**Data shown**.
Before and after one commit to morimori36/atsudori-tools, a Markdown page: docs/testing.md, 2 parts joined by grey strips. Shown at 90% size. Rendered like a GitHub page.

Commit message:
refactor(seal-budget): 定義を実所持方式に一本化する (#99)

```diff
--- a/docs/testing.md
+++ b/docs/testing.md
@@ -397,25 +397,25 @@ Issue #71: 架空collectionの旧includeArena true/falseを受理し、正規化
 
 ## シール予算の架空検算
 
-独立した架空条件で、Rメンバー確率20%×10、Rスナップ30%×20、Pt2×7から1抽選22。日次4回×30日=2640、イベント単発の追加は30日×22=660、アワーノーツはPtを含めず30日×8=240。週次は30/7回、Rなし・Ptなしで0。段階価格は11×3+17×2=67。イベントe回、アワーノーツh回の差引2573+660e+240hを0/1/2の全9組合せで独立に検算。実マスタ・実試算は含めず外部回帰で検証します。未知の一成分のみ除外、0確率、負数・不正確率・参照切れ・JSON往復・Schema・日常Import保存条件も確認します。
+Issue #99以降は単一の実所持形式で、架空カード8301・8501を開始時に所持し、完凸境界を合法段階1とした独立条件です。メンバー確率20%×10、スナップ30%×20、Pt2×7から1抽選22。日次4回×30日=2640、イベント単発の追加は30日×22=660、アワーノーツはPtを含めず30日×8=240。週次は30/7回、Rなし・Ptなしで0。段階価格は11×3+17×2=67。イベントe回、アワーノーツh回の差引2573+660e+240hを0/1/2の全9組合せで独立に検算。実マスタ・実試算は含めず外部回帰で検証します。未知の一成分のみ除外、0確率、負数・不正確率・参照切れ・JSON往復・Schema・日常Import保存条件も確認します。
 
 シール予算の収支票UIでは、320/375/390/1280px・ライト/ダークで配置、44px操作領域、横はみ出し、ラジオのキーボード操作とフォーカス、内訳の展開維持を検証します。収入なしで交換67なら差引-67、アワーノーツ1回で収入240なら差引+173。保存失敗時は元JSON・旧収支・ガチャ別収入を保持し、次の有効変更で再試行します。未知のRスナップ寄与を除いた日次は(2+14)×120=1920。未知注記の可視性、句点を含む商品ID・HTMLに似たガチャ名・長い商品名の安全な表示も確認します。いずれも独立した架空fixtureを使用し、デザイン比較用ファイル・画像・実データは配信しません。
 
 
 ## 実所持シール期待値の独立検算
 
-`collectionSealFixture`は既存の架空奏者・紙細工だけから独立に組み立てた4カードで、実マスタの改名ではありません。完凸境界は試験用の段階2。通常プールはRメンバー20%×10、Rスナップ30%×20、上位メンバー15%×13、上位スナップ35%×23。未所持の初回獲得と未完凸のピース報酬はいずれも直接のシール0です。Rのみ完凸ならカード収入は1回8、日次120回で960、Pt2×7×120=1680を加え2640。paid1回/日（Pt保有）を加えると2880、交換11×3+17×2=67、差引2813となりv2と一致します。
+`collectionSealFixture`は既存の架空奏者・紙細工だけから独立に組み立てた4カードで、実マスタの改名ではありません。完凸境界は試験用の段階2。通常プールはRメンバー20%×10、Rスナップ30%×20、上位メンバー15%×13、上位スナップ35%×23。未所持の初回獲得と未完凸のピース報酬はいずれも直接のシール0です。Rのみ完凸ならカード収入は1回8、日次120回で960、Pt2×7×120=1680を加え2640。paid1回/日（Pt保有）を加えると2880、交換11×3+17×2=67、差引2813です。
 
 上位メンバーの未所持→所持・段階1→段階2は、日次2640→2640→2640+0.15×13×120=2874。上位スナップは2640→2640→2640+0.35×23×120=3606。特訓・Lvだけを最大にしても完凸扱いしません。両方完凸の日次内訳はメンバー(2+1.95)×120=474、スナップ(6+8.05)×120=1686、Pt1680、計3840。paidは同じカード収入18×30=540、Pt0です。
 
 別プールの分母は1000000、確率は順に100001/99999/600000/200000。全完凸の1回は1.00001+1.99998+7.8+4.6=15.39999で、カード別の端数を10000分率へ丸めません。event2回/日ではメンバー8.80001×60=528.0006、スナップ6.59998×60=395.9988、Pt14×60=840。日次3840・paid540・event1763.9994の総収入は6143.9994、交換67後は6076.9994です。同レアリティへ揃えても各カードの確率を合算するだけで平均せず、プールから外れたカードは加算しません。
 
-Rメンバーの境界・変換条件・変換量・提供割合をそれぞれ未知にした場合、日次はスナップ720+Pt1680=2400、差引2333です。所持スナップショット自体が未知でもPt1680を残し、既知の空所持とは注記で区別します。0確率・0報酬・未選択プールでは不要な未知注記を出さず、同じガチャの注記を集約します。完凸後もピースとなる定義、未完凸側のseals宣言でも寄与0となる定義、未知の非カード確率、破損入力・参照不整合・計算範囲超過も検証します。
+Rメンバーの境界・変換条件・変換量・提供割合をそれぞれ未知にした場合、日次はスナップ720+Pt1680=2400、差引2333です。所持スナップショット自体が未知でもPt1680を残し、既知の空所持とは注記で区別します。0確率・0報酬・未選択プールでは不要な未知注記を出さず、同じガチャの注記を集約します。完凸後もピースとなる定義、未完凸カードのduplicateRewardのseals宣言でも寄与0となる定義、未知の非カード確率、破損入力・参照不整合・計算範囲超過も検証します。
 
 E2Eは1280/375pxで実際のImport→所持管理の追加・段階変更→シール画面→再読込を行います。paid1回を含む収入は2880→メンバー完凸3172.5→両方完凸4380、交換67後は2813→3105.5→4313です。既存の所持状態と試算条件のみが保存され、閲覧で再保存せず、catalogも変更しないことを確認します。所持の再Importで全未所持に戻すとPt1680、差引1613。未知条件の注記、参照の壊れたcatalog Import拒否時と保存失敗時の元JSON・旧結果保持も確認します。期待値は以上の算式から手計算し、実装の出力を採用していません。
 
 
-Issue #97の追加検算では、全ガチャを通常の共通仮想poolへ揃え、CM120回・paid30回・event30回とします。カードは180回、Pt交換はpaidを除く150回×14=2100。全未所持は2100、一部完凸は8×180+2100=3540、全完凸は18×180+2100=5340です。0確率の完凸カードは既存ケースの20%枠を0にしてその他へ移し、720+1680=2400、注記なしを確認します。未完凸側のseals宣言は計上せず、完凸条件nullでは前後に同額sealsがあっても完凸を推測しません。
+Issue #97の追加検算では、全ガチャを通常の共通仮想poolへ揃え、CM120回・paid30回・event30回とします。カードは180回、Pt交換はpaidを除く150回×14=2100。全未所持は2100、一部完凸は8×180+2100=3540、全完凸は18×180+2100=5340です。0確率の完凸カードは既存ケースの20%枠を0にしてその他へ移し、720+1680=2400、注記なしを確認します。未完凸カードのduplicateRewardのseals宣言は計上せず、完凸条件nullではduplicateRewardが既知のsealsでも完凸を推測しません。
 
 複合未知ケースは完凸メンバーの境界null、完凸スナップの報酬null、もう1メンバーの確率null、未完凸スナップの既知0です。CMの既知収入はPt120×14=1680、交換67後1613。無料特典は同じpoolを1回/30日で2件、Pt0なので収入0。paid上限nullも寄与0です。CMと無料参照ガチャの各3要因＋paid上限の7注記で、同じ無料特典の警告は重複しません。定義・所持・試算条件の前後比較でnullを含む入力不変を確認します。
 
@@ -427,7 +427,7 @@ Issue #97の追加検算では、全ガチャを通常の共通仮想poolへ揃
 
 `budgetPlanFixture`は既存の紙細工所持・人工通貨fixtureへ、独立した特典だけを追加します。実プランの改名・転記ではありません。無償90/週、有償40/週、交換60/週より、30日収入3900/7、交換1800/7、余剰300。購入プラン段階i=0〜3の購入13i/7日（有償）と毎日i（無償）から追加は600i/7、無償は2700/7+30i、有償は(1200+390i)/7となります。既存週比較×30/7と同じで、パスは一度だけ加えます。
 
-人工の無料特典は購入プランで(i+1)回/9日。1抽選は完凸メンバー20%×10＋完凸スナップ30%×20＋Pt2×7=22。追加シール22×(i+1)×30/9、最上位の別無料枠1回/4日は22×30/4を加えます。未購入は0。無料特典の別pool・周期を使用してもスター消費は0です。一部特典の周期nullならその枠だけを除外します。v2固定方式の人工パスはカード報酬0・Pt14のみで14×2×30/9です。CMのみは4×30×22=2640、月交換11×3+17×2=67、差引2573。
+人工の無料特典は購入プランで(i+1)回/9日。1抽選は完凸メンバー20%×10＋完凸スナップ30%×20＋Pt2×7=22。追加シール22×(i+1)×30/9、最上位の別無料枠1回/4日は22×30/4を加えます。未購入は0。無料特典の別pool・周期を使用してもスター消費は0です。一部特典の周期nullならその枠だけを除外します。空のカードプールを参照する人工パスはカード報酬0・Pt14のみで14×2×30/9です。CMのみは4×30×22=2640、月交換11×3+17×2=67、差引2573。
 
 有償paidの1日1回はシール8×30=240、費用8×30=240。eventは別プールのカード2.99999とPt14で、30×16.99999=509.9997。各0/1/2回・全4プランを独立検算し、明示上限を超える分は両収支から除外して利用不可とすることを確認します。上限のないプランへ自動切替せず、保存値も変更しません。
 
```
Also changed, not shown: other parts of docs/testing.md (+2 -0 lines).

**Problem to solve**.
Look through the entries above and find each line where the word "Pt保有" occurs; copy those lines.

**Written solution**.
-`collectionSealFixture`は既存の架空奏者・紙細工だけから独立に組み立てた4カードで、実マスタの改名ではありません。完凸境界は試験用の段階2。通常プールはRメンバー20%×10、Rスナップ30%×20、上位メンバー15%×13、上位スナップ35%×23。未所持の初回獲得と未完凸のピース報酬はいずれも直接のシール0です。Rのみ完凸ならカード収入は1回8、日次120回で960、Pt2×7×120=1680を加え2640。paid1回/日（Pt保有）を加えると2880、交換11×3+17×2=67、差引2813となりv2と一致します。
+`collectionSealFixture`は既存の架空奏者・紙細工だけから独立に組み立てた4カードで、実マスタの改名ではありません。完凸境界は試験用の段階2。通常プールはRメンバー20%×10、Rスナップ30%×20、上位メンバー15%×13、上位スナップ35%×23。未所持の初回獲得と未完凸のピース報酬はいずれも直接のシール0です。Rのみ完凸ならカード収入は1回8、日次120回で960、Pt2×7×120=1680を加え2640。paid1回/日（Pt保有）を加えると2880、交換11×3+17×2=67、差引2813です。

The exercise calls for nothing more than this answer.